Saturday, 25 February 2006
John Sergeant was the BBC's chief political correspondent from 1992-2000. One of his most notable journalistic encounters was with Margaret Thatcher just before she resigned as Prime Minister in 1990. The way he was pushed aside by her press secretary has become one of the most famous live broadcasts of recent times. He chatted to Ryan about stories he covered in more than 25 countries. A career in light entertainment lay dormant for many years while John built up his image as a serious political journalist. But his career in comedy was revived in 1998 when he appeared in an edition of Have I Got News For You on BBC 2. Ian Hislop said he had been one of the funniest guests in the history of the programme.
Also joining Ryan on the couch was author Sheila O'Flanagan. She told of how her mother's accepting a job offer on her behalf led to a career as a dealer in financial services. Yet she desperately wanted to write her own book - so in her thirties decided that it was now or never, sat down, stuck Chapter 1 on a page, and started. And so began a successful literary career which eventually saw her give up her trading job and write full time.
The Human League

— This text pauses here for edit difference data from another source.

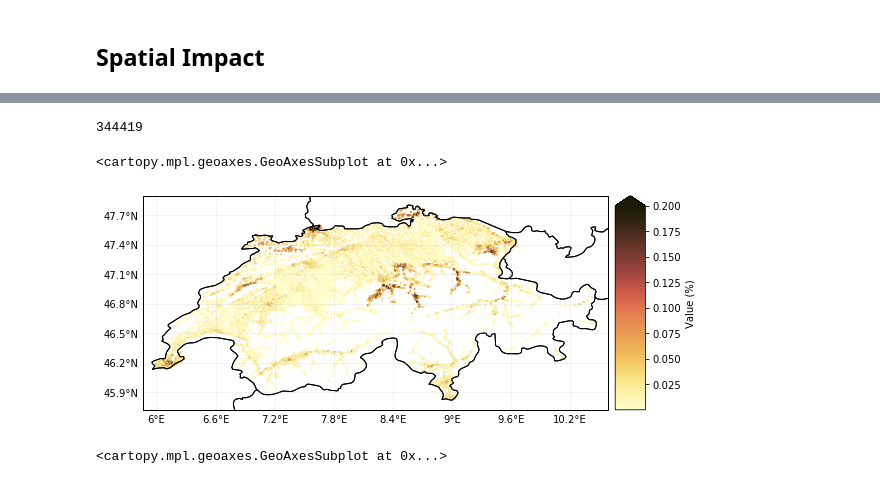
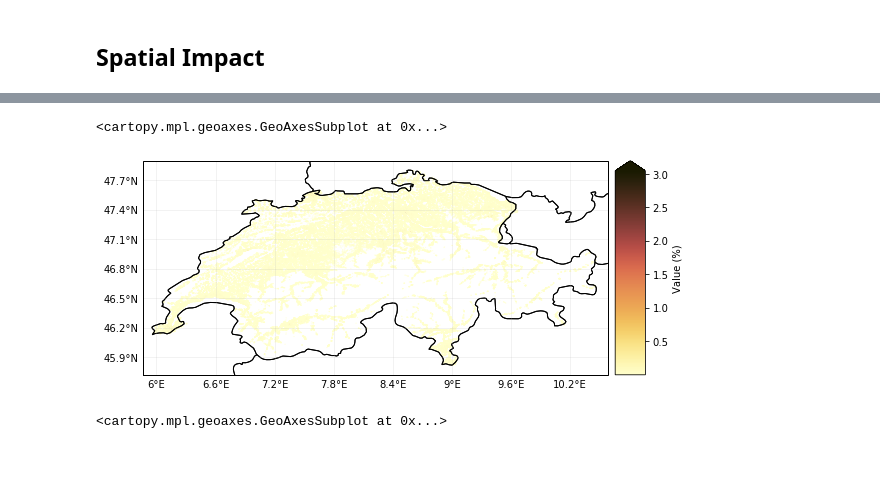
Before and after one commit to zeliest/heat_mortality_productivity_impacts, a Jupyter notebook: data_analysis/notebooks/results_mortality.ipynb, the cells around one changed output, grey strips where cells are left out. Saved outputs shown, nothing was run; the diff lists cells and outputs as text; code cells hidden in the pictures.

```diff
--- a/data_analysis/notebooks/results_mortality.ipynb
+++ b/data_analysis/notebooks/results_mortality.ipynb
@@ -52,4 +72,10 @@ shp_cantons='../../input_data/shapefiles/KANTONS_projected_epsg4326/swissBOUNDAR
 annual_deaths='../../input_data/impact_functions/annual_deaths.xlsx'
 
 exposures_all = call_exposures_switzerland_mortality(file_info, file_locations, shp_cantons, annual_deaths, population_ratio=False) #number of people instead of ratio
+
+exposures = {}
+exposures['Over 75'] = exposures_all[exposures_all['category']=='Over 75']
+exposures['Over 75']  = Exposures(exposures['Over 75'] )
+exposures['Under 75'] = exposures_all[exposures_all['category']=='Under 75']
+exposures['Under 75']  = Exposures(exposures['Under 75'] )
 # %% [output]
@@ -60,29 +84,15 @@ exposures_all = call_exposures_switzerland_mortality(file_info, file_locations,
-# %%
-exposures = exposures_all[exposures_all['category']=='Over 75']
-exposures = Exposures(exposures)
-len(exposures)
-# %% [output]
-344419
 # %%
-pickle_in = \
-open('../../output/mortality_results/impact_100mc2.pickle','rb')
-impacts_mortality = pickle.load(pickle_in)
-
-
-exposures = exposures_all[exposures_all['category']=='Over 75']
-exposures = Exposures(exposures)
-
 category = 'Over 75'
 categories_code = {'Over 75':'O', 'Under 75':'U'}
 cm = palettable.scientific.sequential.LaJolla_20.mpl_colormap
 
-impact = impacts_mortality.matrix_as_impact(impacts_mortality.median_impact_matrices['RCP85'][2050][category], exposures, unit='%', percentage=True)
-impact.plot_hexbin_impact_exposure(pop_name=False, cmap=cm, buffer=0.1, vmax=0.2, extend='max')
+impact = impacts_mortality.matrix_as_impact(impacts_mortality.median_impact_matrices['RCP85'][2050][category], exposures[category], unit='%')
+impact.plot_hexbin_impact_exposure(pop_name=False, cmap=cm, buffer=0.1, extend='max')
 
 #plt.savefig(''.join([fig_dir,'spatial_impact_2050_o75.pdf']),bbox_inches='tight')
 # %% [output]
 <cartopy.mpl.geoaxes.GeoAxesSubplot at 0x...>
-[figure, old version]
+[figure, new version]
 # %%
 impact = impacts_mortality.matrix_as_impact(median_impact_matrices['RCP85'][2020][category], exposures, unit='Annual Heat Related Death (#)', percentage=False, canton='Basel-Stadt')
 impact.plot_hexbin_impact_exposure(pop_name=False, cmap=cm, buffer=0.1)
```
Also changed, not shown: parts of 11 cells of this notebook, 1 other file.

The Human League broke the mould in British pop music when they first appeared on the scene in the late 1970s. In a career spanning nearly 30 years they have had number one hits on both sides of the Atlantic as well as numerous top ten singles such as Human, Love Action, and Mirror Man. They have sold out gigs all over the world but they joined us live on Tubridy Tonight to perform a song that is a signature hit of the band, and one of the most famous pop anthems of the Eighties.. Don't You Want Me'